RECORDS FOR THE EXERCISE Block Start

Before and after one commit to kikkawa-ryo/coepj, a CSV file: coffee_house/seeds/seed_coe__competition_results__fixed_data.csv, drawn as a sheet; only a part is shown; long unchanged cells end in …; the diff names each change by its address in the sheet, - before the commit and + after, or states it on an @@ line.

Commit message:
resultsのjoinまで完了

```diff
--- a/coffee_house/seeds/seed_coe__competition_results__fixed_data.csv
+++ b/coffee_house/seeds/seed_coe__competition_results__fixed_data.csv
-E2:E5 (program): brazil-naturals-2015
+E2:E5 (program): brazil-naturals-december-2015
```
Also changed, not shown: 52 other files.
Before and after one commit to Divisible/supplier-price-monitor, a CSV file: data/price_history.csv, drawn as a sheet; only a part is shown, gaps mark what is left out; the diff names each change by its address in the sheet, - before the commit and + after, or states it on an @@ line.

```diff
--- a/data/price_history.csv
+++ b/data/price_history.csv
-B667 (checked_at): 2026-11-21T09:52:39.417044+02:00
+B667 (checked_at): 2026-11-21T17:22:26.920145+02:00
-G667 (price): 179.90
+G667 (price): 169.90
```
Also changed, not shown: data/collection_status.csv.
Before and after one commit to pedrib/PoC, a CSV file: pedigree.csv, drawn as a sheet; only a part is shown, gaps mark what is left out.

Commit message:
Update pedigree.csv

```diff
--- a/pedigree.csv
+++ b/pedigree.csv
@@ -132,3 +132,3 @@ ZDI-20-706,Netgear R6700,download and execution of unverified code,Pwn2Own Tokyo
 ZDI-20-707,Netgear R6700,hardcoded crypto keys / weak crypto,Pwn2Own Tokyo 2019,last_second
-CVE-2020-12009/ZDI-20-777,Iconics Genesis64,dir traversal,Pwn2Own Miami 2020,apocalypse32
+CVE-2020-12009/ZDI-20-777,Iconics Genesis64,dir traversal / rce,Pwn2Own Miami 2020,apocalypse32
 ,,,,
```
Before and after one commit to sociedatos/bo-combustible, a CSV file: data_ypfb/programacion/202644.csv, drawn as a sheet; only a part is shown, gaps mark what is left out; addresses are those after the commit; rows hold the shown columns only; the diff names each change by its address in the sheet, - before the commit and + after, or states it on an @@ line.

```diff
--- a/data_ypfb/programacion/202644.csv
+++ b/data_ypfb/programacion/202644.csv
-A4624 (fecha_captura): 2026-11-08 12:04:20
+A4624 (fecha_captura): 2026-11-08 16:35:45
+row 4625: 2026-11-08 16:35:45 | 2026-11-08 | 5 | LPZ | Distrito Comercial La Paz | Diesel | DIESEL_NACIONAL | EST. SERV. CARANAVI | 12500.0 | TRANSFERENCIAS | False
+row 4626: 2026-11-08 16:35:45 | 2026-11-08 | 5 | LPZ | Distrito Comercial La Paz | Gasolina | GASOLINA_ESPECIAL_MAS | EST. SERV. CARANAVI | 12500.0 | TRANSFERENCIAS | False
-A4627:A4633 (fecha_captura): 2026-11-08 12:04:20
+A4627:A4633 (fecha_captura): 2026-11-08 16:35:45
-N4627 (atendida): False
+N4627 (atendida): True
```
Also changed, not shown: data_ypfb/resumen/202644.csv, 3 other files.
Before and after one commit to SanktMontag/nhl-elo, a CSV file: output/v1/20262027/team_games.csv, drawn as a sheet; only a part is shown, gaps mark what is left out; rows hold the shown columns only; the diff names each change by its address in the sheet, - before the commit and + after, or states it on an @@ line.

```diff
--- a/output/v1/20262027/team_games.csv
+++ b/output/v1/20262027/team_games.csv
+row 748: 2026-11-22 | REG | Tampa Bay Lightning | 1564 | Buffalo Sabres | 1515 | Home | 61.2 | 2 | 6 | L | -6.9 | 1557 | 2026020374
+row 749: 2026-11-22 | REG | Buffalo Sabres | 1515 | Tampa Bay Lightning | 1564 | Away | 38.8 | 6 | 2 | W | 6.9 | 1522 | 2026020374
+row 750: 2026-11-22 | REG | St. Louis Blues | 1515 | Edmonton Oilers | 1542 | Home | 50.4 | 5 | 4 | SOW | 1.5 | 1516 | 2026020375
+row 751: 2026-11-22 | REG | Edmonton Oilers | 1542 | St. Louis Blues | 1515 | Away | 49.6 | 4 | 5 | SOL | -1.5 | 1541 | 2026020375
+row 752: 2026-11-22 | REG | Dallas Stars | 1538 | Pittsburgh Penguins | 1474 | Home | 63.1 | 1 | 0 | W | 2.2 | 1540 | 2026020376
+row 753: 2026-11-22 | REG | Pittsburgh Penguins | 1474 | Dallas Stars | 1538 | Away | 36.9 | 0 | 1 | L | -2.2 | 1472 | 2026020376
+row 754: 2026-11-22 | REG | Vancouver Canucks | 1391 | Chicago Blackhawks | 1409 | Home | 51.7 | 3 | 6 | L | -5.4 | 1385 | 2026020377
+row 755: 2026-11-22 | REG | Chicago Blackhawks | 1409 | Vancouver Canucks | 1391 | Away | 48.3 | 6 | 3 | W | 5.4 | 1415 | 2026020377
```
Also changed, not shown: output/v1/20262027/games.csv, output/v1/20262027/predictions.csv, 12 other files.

RECORDS FOR THE EXERCISE Block End

■ PROMPT: Return all the lines shown above, precisely as they stand.

■ WRITTEN ANSWER:
Before and after one commit to kikkawa-ryo/coepj, a CSV file: coffee_house/seeds/seed_coe__competition_results__fixed_data.csv, drawn as a sheet; only a part is shown; long unchanged cells end in …; the diff names each change by its address in the sheet, - before the commit and + after, or states it on an @@ line.

Commit message:
resultsのjoinまで完了

```diff
--- a/coffee_house/seeds/seed_coe__competition_results__fixed_data.csv
+++ b/coffee_house/seeds/seed_coe__competition_results__fixed_data.csv
-E2:E5 (program): brazil-naturals-2015
+E2:E5 (program): brazil-naturals-december-2015
```
Also changed, not shown: 52 other files.
Before and after one commit to Divisible/supplier-price-monitor, a CSV file: data/price_history.csv, drawn as a sheet; only a part is shown, gaps mark what is left out; the diff names each change by its address in the sheet, - before the commit and + after, or states it on an @@ line.

```diff
--- a/data/price_history.csv
+++ b/data/price_history.csv
-B667 (checked_at): 2026-11-21T09:52:39.417044+02:00
+B667 (checked_at): 2026-11-21T17:22:26.920145+02:00
-G667 (price): 179.90
+G667 (price): 169.90
```
Also changed, not shown: data/collection_status.csv.
Before and after one commit to pedrib/PoC, a CSV file: pedigree.csv, drawn as a sheet; only a part is shown, gaps mark what is left out.

Commit message:
Update pedigree.csv

```diff
--- a/pedigree.csv
+++ b/pedigree.csv
@@ -132,3 +132,3 @@ ZDI-20-706,Netgear R6700,download and execution of unverified code,Pwn2Own Tokyo
 ZDI-20-707,Netgear R6700,hardcoded crypto keys / weak crypto,Pwn2Own Tokyo 2019,last_second
-CVE-2020-12009/ZDI-20-777,Iconics Genesis64,dir traversal,Pwn2Own Miami 2020,apocalypse32
+CVE-2020-12009/ZDI-20-777,Iconics Genesis64,dir traversal / rce,Pwn2Own Miami 2020,apocalypse32
 ,,,,
```
Before and after one commit to sociedatos/bo-combustible, a CSV file: data_ypfb/programacion/202644.csv, drawn as a sheet; only a part is shown, gaps mark what is left out; addresses are those after the commit; rows hold the shown columns only; the diff names each change by its address in the sheet, - before the commit and + after, or states it on an @@ line.

```diff
--- a/data_ypfb/programacion/202644.csv
+++ b/data_ypfb/programacion/202644.csv
-A4624 (fecha_captura): 2026-11-08 12:04:20
+A4624 (fecha_captura): 2026-11-08 16:35:45
+row 4625: 2026-11-08 16:35:45 | 2026-11-08 | 5 | LPZ | Distrito Comercial La Paz | Diesel | DIESEL_NACIONAL | EST. SERV. CARANAVI | 12500.0 | TRANSFERENCIAS | False
+row 4626: 2026-11-08 16:35:45 | 2026-11-08 | 5 | LPZ | Distrito Comercial La Paz | Gasolina | GASOLINA_ESPECIAL_MAS | EST. SERV. CARANAVI | 12500.0 | TRANSFERENCIAS | False
-A4627:A4633 (fecha_captura): 2026-11-08 12:04:20
+A4627:A4633 (fecha_captura): 2026-11-08 16:35:45
-N4627 (atendida): False
+N4627 (atendida): True
```
Also changed, not shown: data_ypfb/resumen/202644.csv, 3 other files.
Before and after one commit to SanktMontag/nhl-elo, a CSV file: output/v1/20262027/team_games.csv, drawn as a sheet; only a part is shown, gaps mark what is left out; rows hold the shown columns only; the diff names each change by its address in the sheet, - before the commit and + after, or states it on an @@ line.

```diff
--- a/output/v1/20262027/team_games.csv
+++ b/output/v1/20262027/team_games.csv
+row 748: 2026-11-22 | REG | Tampa Bay Lightning | 1564 | Buffalo Sabres | 1515 | Home | 61.2 | 2 | 6 | L | -6.9 | 1557 | 2026020374
+row 749: 2026-11-22 | REG | Buffalo Sabres | 1515 | Tampa Bay Lightning | 1564 | Away | 38.8 | 6 | 2 | W | 6.9 | 1522 | 2026020374
+row 750: 2026-11-22 | REG | St. Louis Blues | 1515 | Edmonton Oilers | 1542 | Home | 50.4 | 5 | 4 | SOW | 1.5 | 1516 | 2026020375
+row 751: 2026-11-22 | REG | Edmonton Oilers | 1542 | St. Louis Blues | 1515 | Away | 49.6 | 4 | 5 | SOL | -1.5 | 1541 | 2026020375
+row 752: 2026-11-22 | REG | Dallas Stars | 1538 | Pittsburgh Penguins | 1474 | Home | 63.1 | 1 | 0 | W | 2.2 | 1540 | 2026020376
+row 753: 2026-11-22 | REG | Pittsburgh Penguins | 1474 | Dallas Stars | 1538 | Away | 36.9 | 0 | 1 | L | -2.2 | 1472 | 2026020376
+row 754: 2026-11-22 | REG | Vancouver Canucks | 1391 | Chicago Blackhawks | 1409 | Home | 51.7 | 3 | 6 | L | -5.4 | 1385 | 2026020377
+row 755: 2026-11-22 | REG | Chicago Blackhawks | 1409 | Vancouver Canucks | 1391 | Away | 48.3 | 6 | 3 | W | 5.4 | 1415 | 2026020377
```
Also changed, not shown: output/v1/20262027/games.csv, output/v1/20262027/predictions.csv, 12 other files.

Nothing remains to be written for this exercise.